Yesterday we explored a possible widening of devolution in England beyond the 10 deals in place. These deals cover 16.1 million people mostly in larger urban areas. The highest profile devolution has been within the so-called Northern Powerhouse, with Manchester as its unofficial capital. The relative leadership strength of Manchester and history of close cooperation between its constituent local authorities has allowed it to forge a path that others outside London will struggle to emulate. The driving concept behind the Northern Powerhouse is agglomeration. Devolution without agglomeration is certainly possible, but the sum-greater-than-the-parts benefits that arise from close proximity of workers, firms and education bodies mean truly effective devolution must be underpinned by agglomeration. Think of it as Devolution + Agglomeration Economics = Growth and a Knowledge-Based Economy. The two highest profile agglomeration projects in England - the Northern Powerhouse and the Midlands Engine - have 50 universities between them. Higher education, as a knowledge industry, contributes to the agglomeration economies that drive city growth. This is evident in London, with over 40 higher education institutions. Other areas in line for devolution deals will often have at least one university on their patch. Here are four ways universities can help.

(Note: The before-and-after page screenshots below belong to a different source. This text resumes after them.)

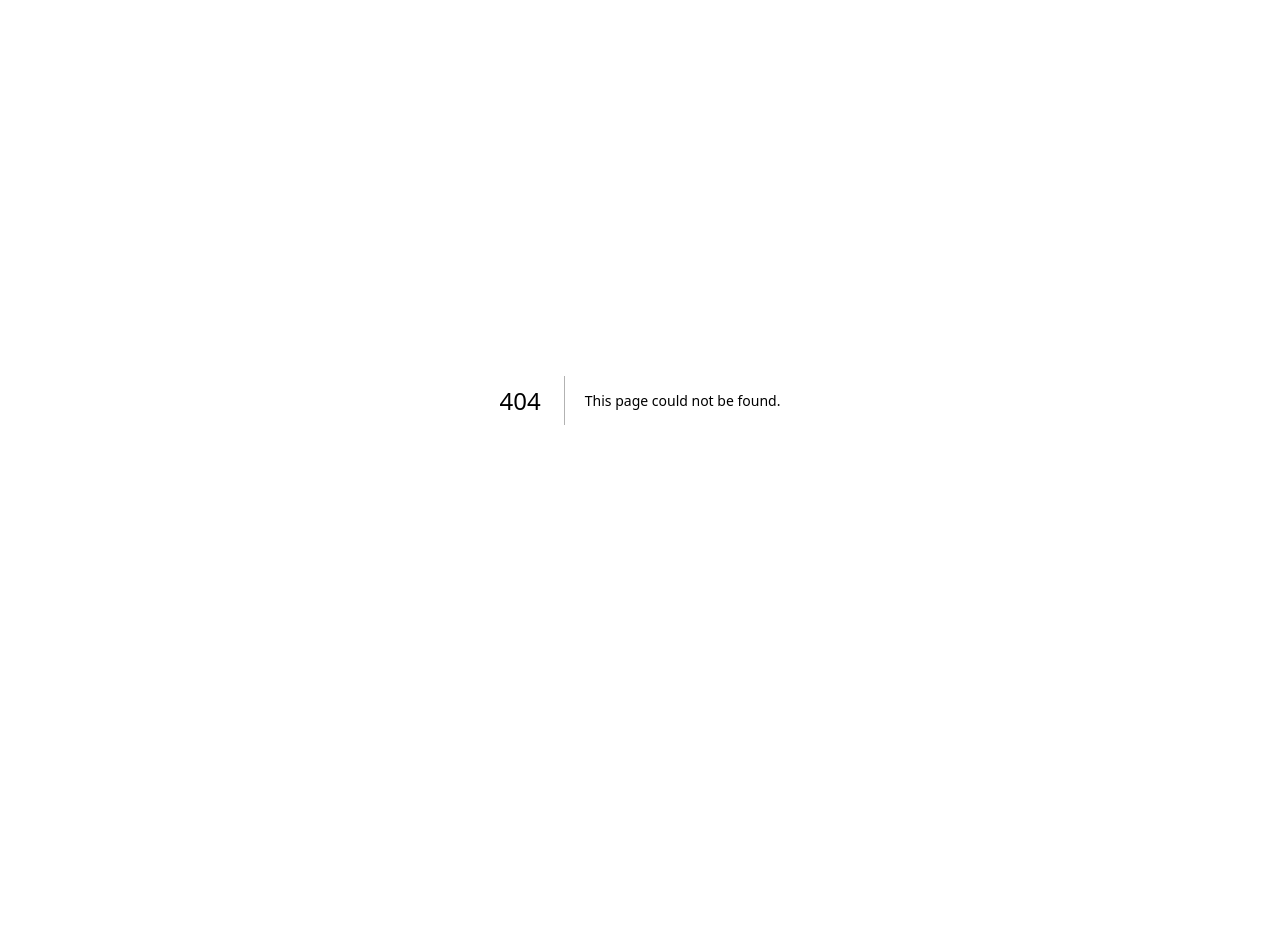
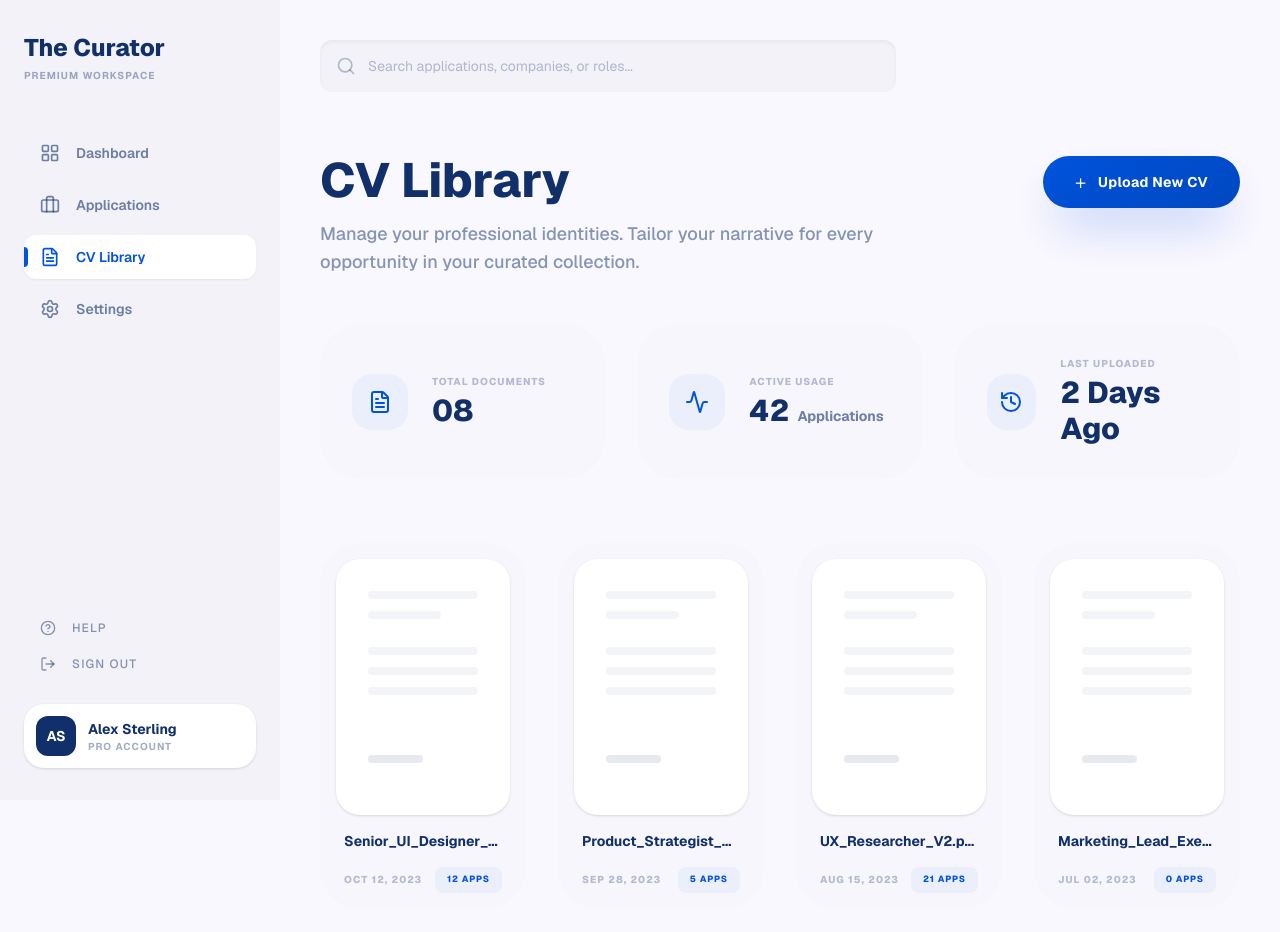
Before and after one commit to angelporlan/careerply, a Next.js app: page /cv-library in a window 1280 px wide. Before the commit this address had no page. Shown: the top 932 px of the page. Before the commit the page ends 800 px from the top, so only its background shows below. Built offline with nearby package versions, Linux system fonts and the light colour scheme.

Commit message:
Add CVLibraryPage and related components for CV management

```diff
--- a/app/(main)/applications/page.tsx
+++ b/app/(main)/applications/page.tsx
@@ -16,7 +16,7 @@ export default function ApplicationsPage() {
       {/* 2. Header & Filters */}
       <div className="flex justify-between items-start mb-12">
         <div>
-          <h1 className="text-6xl font-extrabold text-on-surface tracking-tightest mb-4">
+          <h1 className="text-5xl font-extrabold text-on-surface tracking-tightest mb-4">
             Applications
           </h1>
           <p className="text-on-surface/50 font-medium text-lg">
--- /dev/null
+++ b/app/(main)/cv-library/page.tsx
@@ -0,0 +1,47 @@
+"use client";
+
+import SearchInput from "@/components/SearchInput";
+import ActionButton from "@/components/ActionButton";
+import LibraryStatCard from "@/components/cv-library/LibraryStatCard";
+import CVCard from "@/components/cv-library/CVCard";
+import { FileText, Activity, History, Plus } from "lucide-react";
+
+export default function CVLibraryPage() {
+  return (
+    <div className="p-10 max-w-[1440px] mx-auto bg-surface min-h-screen">
+          <SearchInput />
+
+      {/* Header Section */}
+      <div className="flex justify-between items-start mb-12">
+        <div>
+          <h1 className="text-5xl font-extrabold text-on-surface tracking-tightest mb-4">CV Library</h1>
+          <p className="text-on-surface/50 font-medium text-lg max-w-xl">
+            Manage your professional identities. Tailor your narrative for every opportunity in your curated collection.
+          </p>
+        </div>
+
+        <div className="flex flex-col items-end gap-6">
+          {/* Usamos el ActionButton que creamos antes con estilo personalizado */}
+          <ActionButton label="Upload New CV" showPlus variant="primary" />
+        </div>
+      </div>
+
+      {/* Stats Grid */}
+      <div className="grid grid-cols-3 gap-8 mb-16">
+        <LibraryStatCard label="Total Documents" value="08" icon={FileText} />
+        <LibraryStatCard label="Active Usage" value="42" subValue="Applications" icon={Activity} />
+        <LibraryStatCard label="Last Uploaded" value="2 Days Ago" icon={History} />
+      </div>
+
+      {/* CV Grid */}
+      <div className="grid grid-cols-4 gap-8">
+        <CVCard fileName="Senior_UI_Designer_C..." date="Oct 12, 2023" usageCount={12} />
+        <CVCard fileName="Product_Strategist_Re..." date="Sep 28, 2023" usageCount={5} />
+        <CVCard fileName="UX_Researcher_V2.pdf" date="Aug 15, 2023" usageCount={21} />
+        <CVCard fileName="Marketing_Lead_Exec..." date="Jul 02, 2023" usageCount={0} />
+        {/* Más tarjetas... */}
+      </div>
+
+    </div>
+  );
+}
--- /dev/null
+++ b/components/cv-library/CVCard.tsx
@@ -0,0 +1,32 @@
+interface CVCardProps {
+  fileName: string;
+  date: string;
+  usageCount: number;
+}
+
+export default function CVCard({ fileName, date, usageCount }: CVCardProps) {
+  return (
+    <div className="group bg-surface-container-low/40 p-4 rounded-4xl transition-all hover:bg-surface-container-low hover:shadow-xl cursor-pointer">
+      {/* Document Preview Area */}
+      <div className="bg-surface-container-lowest h-64 rounded-3xl mb-4 p-8 flex flex-col gap-3 shadow-sm group-hover:scale-[1.02] transition-transform">
+        <div className="w-full h-2 bg-on-surface/5 rounded-full" />
+        <div className="w-2/3 h-2 bg-on-surface/5 rounded-full" />
+        <div className="w-full h-2 bg-on-surface/5 rounded-full mt-4" />
+        <div className="w-full h-2 bg-on-surface/5 rounded-full" />
+        <div className="w-full h-2 bg-on-surface/5 rounded-full" />
+        <div className="w-1/2 h-2 bg-on-surface/10 rounded-full mt-12" />
+      </div>
+
+      {/* Info Area */}
+      <div className="px-2">
+        <h4 className="text-sm font-bold text-on-surface truncate mb-4">{fileName}</h4>
+        <div className="flex justify-between items-center">
+          <p className="text-[10px] font-extrabold text-on-surface/30 uppercase tracking-widest">{date}</p>
+          <span className="bg-primary/5 text-primary text-[9px] font-extrabold px-3 py-1.5 rounded-lg uppercase tracking-widest">
+            {usageCount} Apps
+          </span>
+        </div>
+      </div>
+    </div>
+  );
+}
--- /dev/null
+++ b/components/cv-library/LibraryStatCard.tsx
@@ -0,0 +1,25 @@
+import { LucideIcon } from "lucide-react";
+
+interface LibraryStatProps {
+  label: string;
+  value: string;
+  subValue?: string;
+  icon: LucideIcon;
+}
+
+export default function LibraryStatCard({ label, value, subValue, icon: Icon }: LibraryStatProps) {
+  return (
+    <div className="bg-surface-container-low/40 p-8 rounded-4xl flex items-center gap-6">
+      <div className="w-14 h-14 bg-primary/5 rounded-2xl flex items-center justify-center text-primary">
+        <Icon className="w-6 h-6" />
+      </div>
+      <div>
+        <p className="text-[10px] font-extrabold text-on-surface/30 uppercase tracking-widest mb-1">{label}</p>
+        <div className="flex items-baseline gap-2">
+          <h2 className="text-3xl font-extrabold text-on-surface tracking-tightest">{value}</h2>
+          {subValue && <span className="text-sm font-bold text-on-surface/60">{subValue}</span>}
+        </div>
+      </div>
+    </div>
+  );
+}
```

If devolved areas are to be functional economic actors, there will need to be effective coordination between the different towns, cities and local authorities within the area. Universities can help. They have long-standing networks between and within regions. Universities have a long history of supporting local areas with analysis of needs and assets, and providing of evidence and policy insight. This will continue with Science and Innovation Audits that will help to map local research, innovation and infrastructure strengths and uncover opportunities for businesses.
Locally-built international links will be important. Universities can draw on their global alumni and international research networks. Universities attract overseas students but also foreign direct investment. When considering regional investment in the UK, the skills of the local workforce and transport infrastructure are the key factors that influence decisions.
Agglomeration economics can be seen in practice within universities. Many university campuses are public spaces, providing community services and cultural events, and the line between the public realm and the university estate is softening. Universities are ideal hosts for the human face-to-face connections that spread new ideas and knowledge. They often house incubation centres for startups and social enterprises, work with SMEs, and generate cutting edge research.
Universities can meet local skills needs. There is a strong correlation between cities with more skills and higher levels of human capital, and local employment growth.1 The majority of future growth and the rebalancing of the economy will rely on knowledge based industries which are dependent on high level skills.
Recognising that devolution is a journey rather than a destination, universities should provide a long-term vision and help local partners to overcome the challenges and recognise the opportunities that come with devolved powers.
This blog is in three parts. Previously we looked at the future of the Northern Powerhouse. Next we’ll look at an international example of agglomeration economics in action.
- Shapiro, J., Smart Cities: Quality of Life, Productivity, and the Growth Effects of Human Capital, NBER Working Paper No. 11615, p.2; Glaeser, E. and Resseger, M., The Complementarity between Cities and Skills, NBER Working Paper No. 15103, p.17 ↩